|I think it's safe to say that Doyle Kennedy was a real lifter.|
Lifting is an art—and it's this way with any artist. One can paint without being an artist, but that doesn't make the man a painter. One can write without being an artist, but that doesn't make the man a writer. One can practice religion without being an artist, but that doesn't make one a religious. And so it is with lifting. One can always lift without being an artist—many do that very thing—but those who do so will never truly be lifters.
At one time, I practiced bodybuilding. I enjoyed it to no ends—I still do when it's good. I enjoyed the love, perhaps even the art, of "chasing the pump." At the time, I would have even called myself a bodybuilder. But then, it happened. I discovered lifting, real lifting, and I realized what I had been all along, and just never truly knew it. I was a lifter. I am a lifter.
Last month, I was writing about some of the health issues that have kept me away from lifting for far too long. After I wrote a couple of entries, it got even worse: I had to have my gallbladder removed a couple of days after the last entry here. Finally, two days ago, I was able to resume normal training. It didn't even take a single set—hell it didn't even take a single rep of a single set.
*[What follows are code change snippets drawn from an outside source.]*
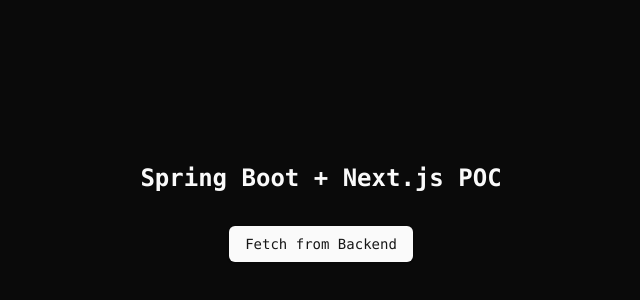
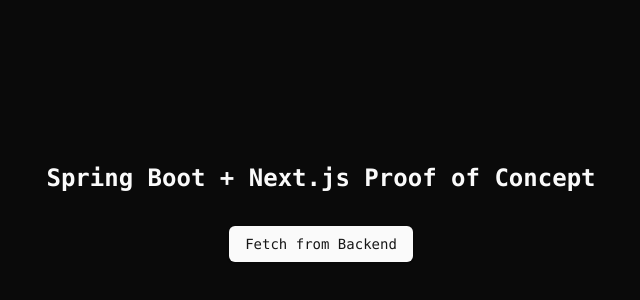
Before and after one commit to edwnl/springboot-poc, a Next.js app in the folder frontend/: page / in a window 1280 px wide. Shown: the part 188-488 px from the top of the page, without its empty margins (319-959 px from the left). Built offline with nearby package versions, Linux system fonts and the light colour scheme; no server answers.

Commit message:
update cors URL

```diff
--- a/frontend/app/page.tsx
+++ b/frontend/app/page.tsx
@@ -30,7 +30,7 @@
   return (
       <main className="flex min-h-screen flex-col items-center justify-center p-24">
         <div className="z-10 max-w-5xl w-full items-center justify-center font-mono text-sm flex flex-col gap-4">
-          <h1 className="text-2xl font-bold mb-4">Spring Boot + Next.js POC</h1>
+          <h1 className="text-2xl font-bold mb-4">Spring Boot + Next.js Proof of Concept</h1>
           <Button
               onClick={fetchHello}
               disabled={loading}
```
Also changed, not shown: 2 other files (tests, documents, lock files or other folders).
I gripped the bar, felt the knurl upon callouses that are still there—diminished but there—and in that single instant the lifter in me returned. Not that it had every really truly gone anywhere. Possibly it had laid dormant, but never truly gone. For, when it lives in your soul, it can never be extinguished. You can avoid it, you can pretend it's not there, or that somehow it never truly existed in the first place, but the soul of a man never lies.
A few weeks ago, I was giving a presentation at a conference that in some ways consisted of the role of Eastern Orthodox spirituality within the larger Christian spiritual framework. After my talk, a participant asked me when I "converted" to the Orthodox faith. I don't know if she really understood my answer, but I told her that I didn't convert to the Orthodox Church. I walked into a Temple one Sunday morning for the Divine Liturgy—inhaled the thick incense, witnessed the gold and blue of the ever-present iconography, listened to the Russian chants from a language I had never heard, yet, somehow, had never not known—and knew that I was Orthodox. That moment only made me aware of what my soul had always yearned and hungered for—its home.
When I lace on my belt, when I chalk my hand for a big pull, when I squeeze my shoulders into the bench for a heavy set of max bench presses, it is the same thing. My soul knows its home. I have the soul of a lifter because I was never not one.